### WHAT THE EXERCISE ASKS
All lines holding the word "return" are to be copied from the records beneath.

[Web interface edit records]
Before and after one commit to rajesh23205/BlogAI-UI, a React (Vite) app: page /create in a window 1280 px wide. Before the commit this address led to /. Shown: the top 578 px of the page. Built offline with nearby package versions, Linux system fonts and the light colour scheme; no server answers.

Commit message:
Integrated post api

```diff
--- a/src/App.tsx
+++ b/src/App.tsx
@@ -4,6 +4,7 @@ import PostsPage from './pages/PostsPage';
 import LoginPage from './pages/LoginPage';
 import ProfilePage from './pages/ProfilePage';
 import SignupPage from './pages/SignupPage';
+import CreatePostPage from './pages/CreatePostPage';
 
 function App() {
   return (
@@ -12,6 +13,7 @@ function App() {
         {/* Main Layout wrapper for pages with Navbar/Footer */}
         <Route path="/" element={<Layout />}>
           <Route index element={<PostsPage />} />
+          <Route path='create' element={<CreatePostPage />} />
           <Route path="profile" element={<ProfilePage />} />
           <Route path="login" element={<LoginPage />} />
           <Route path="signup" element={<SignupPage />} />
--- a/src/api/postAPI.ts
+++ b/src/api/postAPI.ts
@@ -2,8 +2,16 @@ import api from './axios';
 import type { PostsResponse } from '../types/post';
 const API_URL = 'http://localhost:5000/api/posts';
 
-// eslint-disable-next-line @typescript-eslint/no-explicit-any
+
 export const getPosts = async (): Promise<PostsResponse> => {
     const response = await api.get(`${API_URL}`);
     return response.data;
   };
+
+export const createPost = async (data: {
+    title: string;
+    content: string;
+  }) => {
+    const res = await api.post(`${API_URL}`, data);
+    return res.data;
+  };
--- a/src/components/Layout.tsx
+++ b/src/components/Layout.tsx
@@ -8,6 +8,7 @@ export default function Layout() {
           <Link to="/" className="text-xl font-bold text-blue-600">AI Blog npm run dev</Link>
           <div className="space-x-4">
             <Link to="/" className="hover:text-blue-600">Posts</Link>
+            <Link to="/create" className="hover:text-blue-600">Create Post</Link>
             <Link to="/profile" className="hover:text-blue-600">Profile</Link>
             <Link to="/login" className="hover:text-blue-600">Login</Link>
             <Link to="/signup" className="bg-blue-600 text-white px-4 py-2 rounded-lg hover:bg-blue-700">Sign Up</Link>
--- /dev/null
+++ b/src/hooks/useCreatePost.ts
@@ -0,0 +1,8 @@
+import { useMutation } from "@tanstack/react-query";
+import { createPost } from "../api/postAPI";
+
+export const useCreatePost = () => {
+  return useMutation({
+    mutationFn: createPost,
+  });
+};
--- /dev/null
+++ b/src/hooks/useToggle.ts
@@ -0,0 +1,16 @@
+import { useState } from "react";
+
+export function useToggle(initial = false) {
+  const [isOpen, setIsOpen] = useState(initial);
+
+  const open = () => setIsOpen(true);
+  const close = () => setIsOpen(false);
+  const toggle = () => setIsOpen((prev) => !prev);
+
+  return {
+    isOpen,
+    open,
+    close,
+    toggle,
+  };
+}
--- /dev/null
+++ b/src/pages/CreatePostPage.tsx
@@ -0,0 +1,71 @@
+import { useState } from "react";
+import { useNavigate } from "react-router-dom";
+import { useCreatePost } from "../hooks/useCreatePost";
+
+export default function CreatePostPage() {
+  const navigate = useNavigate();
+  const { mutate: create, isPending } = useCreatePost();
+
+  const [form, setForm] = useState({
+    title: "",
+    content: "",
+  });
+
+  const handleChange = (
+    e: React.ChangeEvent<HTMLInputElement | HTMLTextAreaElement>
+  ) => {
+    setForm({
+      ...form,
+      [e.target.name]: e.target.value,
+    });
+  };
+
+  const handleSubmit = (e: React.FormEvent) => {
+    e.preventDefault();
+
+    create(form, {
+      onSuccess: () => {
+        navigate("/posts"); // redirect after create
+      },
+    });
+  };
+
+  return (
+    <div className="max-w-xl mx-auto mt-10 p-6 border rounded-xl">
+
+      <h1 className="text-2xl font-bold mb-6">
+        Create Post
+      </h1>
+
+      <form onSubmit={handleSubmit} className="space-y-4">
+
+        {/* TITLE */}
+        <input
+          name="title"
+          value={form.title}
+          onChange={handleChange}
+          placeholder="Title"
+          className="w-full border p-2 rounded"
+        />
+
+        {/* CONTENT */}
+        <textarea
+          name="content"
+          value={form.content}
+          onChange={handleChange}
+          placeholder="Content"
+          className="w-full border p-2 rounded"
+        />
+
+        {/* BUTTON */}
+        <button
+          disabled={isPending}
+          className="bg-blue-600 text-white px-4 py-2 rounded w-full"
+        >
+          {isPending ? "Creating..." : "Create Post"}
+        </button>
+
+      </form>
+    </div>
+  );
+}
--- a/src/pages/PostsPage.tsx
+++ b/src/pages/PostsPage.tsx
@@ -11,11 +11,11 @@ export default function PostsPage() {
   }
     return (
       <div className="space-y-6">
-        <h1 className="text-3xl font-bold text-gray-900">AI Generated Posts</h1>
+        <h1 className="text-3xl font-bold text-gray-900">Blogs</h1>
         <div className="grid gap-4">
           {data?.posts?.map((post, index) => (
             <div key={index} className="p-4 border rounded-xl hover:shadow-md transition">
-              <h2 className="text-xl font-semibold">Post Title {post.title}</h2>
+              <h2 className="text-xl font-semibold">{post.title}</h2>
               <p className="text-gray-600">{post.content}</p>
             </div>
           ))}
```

### RESULT OF THE TASK
   return (
     return response.data;
+    return res.data;
+  return useMutation({
+  return {
+  return (
     return (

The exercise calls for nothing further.